§ **TASK DETAILS**:
With images excluded, write out each entry below exactly as given.

§ **Extracted data entries**:
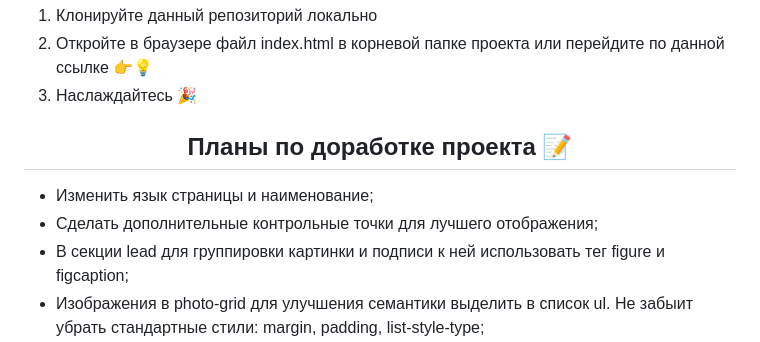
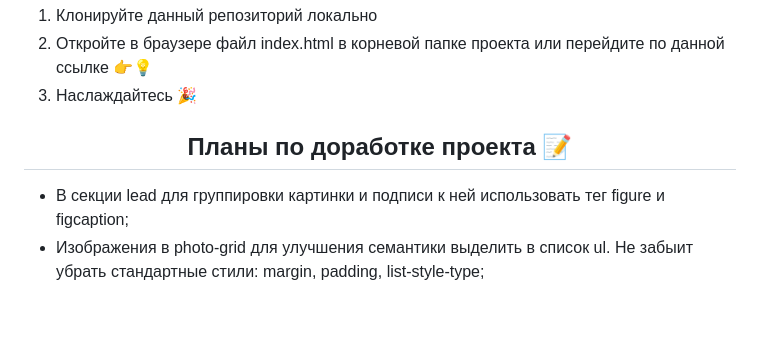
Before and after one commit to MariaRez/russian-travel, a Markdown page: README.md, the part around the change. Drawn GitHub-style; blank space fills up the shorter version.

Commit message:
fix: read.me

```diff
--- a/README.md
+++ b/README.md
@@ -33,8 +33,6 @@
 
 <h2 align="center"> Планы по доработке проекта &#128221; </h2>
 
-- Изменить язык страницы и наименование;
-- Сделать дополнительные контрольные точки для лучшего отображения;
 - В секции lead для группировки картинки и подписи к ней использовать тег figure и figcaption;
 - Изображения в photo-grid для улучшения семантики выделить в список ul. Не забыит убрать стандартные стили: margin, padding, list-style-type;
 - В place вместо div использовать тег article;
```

§ **RESPONSE TO THIS EXERCISE**:
Before and after one commit to MariaRez/russian-travel, a Markdown page: README.md, the part around the change. Drawn GitHub-style; blank space fills up the shorter version.

Commit message:
fix: read.me

```diff
--- a/README.md
+++ b/README.md
@@ -33,8 +33,6 @@
 
 <h2 align="center"> Планы по доработке проекта &#128221; </h2>
 
-- Изменить язык страницы и наименование;
-- Сделать дополнительные контрольные точки для лучшего отображения;
 - В секции lead для группировки картинки и подписи к ней использовать тег figure и figcaption;
 - Изображения в photo-grid для улучшения семантики выделить в список ul. Не забыит убрать стандартные стили: margin, padding, list-style-type;
 - В place вместо div использовать тег article;
```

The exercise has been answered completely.